» **Task to carry out**
Filter the listing below, please, and copy only the lines with the word "ルーム一覧".
═════ Record set ═════
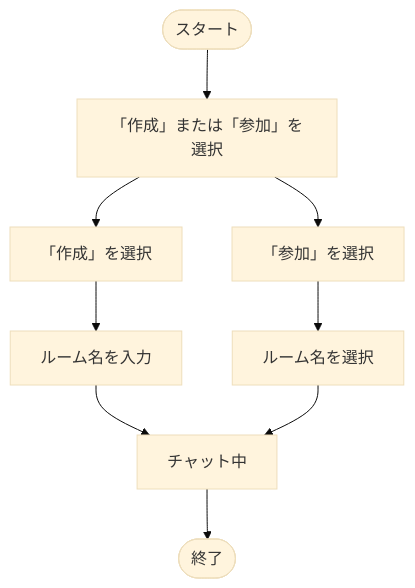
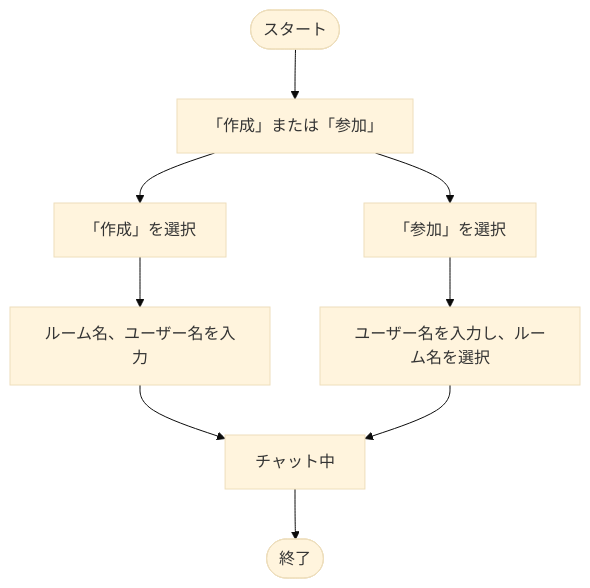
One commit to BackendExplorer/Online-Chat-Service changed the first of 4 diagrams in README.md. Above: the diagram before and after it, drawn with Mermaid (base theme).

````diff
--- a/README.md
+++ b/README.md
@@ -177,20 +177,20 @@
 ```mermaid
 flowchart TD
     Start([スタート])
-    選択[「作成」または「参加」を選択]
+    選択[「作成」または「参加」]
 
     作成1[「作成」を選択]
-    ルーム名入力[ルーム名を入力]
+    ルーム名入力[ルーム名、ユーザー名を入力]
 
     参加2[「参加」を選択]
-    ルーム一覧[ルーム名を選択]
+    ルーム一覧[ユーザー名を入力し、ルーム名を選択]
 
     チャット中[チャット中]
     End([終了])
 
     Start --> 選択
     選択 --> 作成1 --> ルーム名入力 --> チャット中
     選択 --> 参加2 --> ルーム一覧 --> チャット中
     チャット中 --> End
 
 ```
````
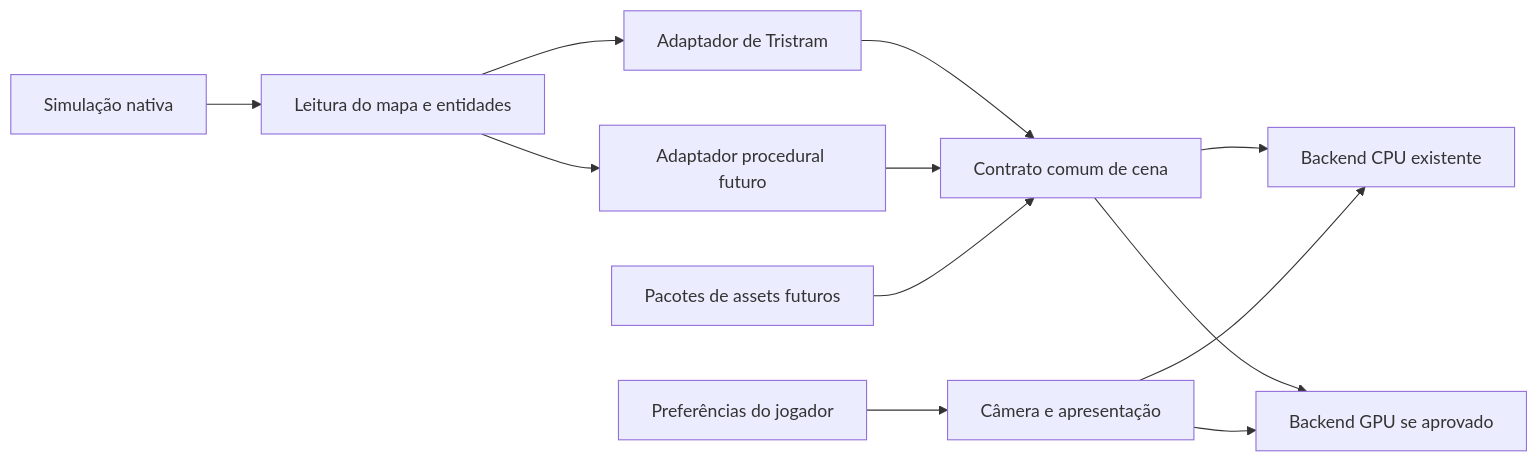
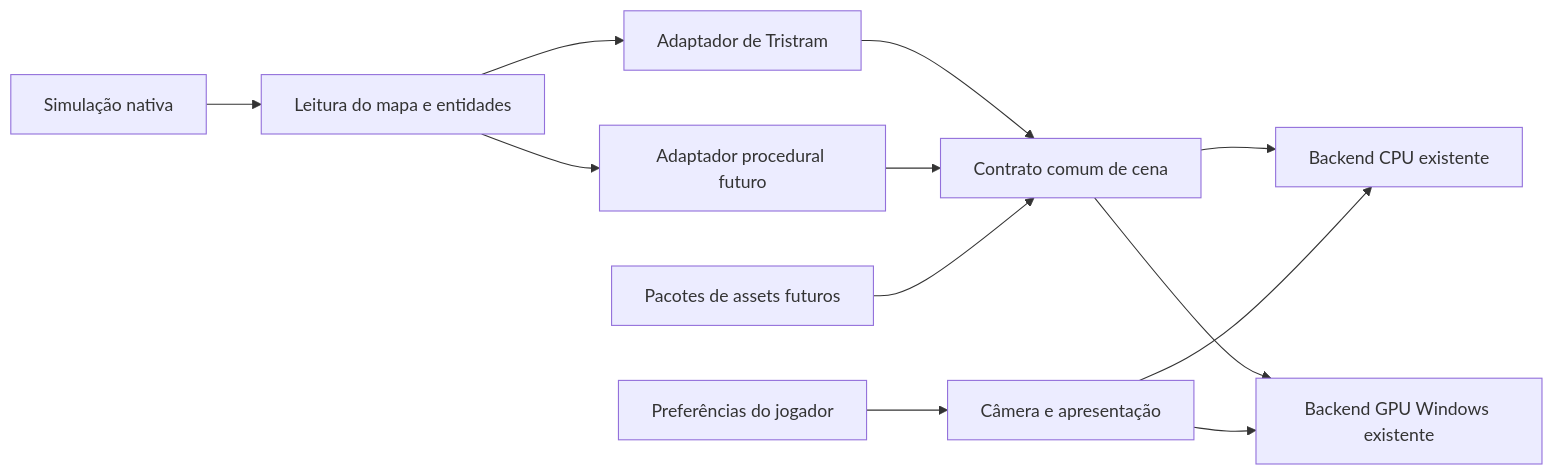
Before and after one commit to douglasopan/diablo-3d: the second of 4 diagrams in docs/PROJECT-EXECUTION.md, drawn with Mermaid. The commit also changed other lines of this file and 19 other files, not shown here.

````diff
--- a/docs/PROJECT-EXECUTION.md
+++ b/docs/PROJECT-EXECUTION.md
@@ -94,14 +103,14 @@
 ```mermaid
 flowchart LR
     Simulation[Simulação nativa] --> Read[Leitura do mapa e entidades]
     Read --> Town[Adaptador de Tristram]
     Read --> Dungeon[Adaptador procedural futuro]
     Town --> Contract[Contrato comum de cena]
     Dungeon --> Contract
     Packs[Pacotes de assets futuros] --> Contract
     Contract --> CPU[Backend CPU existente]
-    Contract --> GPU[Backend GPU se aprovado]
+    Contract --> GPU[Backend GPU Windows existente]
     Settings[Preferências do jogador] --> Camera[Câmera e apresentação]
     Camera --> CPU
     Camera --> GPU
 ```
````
═════
═════ Record set ═════
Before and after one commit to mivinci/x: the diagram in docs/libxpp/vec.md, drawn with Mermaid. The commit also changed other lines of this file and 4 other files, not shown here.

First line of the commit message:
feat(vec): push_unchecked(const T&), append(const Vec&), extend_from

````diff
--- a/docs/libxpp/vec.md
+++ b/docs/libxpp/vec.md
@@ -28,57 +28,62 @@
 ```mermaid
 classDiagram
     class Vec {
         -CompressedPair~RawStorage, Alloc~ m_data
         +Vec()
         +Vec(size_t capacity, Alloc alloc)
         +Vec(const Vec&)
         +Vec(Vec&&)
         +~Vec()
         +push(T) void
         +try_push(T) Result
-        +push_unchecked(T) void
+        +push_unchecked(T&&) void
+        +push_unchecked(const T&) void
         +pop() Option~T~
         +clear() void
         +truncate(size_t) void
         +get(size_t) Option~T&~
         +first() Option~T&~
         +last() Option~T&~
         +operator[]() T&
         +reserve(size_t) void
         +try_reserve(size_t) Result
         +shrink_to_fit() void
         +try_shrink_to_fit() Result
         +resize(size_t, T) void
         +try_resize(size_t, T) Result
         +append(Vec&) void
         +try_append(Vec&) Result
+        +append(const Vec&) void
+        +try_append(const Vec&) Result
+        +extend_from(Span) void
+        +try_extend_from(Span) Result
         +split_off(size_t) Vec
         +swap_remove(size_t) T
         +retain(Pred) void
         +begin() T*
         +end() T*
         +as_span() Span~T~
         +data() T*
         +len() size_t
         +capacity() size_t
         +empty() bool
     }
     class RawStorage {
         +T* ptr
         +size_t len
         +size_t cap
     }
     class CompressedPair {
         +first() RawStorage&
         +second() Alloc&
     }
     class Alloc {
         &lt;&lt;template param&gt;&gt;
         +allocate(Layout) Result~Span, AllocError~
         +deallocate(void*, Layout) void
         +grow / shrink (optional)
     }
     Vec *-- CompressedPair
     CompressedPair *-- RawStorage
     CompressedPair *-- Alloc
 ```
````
═════
» **The answer**
-    ルーム一覧[ルーム名を選択]
+    ルーム一覧[ユーザー名を入力し、ルーム名を選択]
     選択 --> 参加2 --> ルーム一覧 --> チャット中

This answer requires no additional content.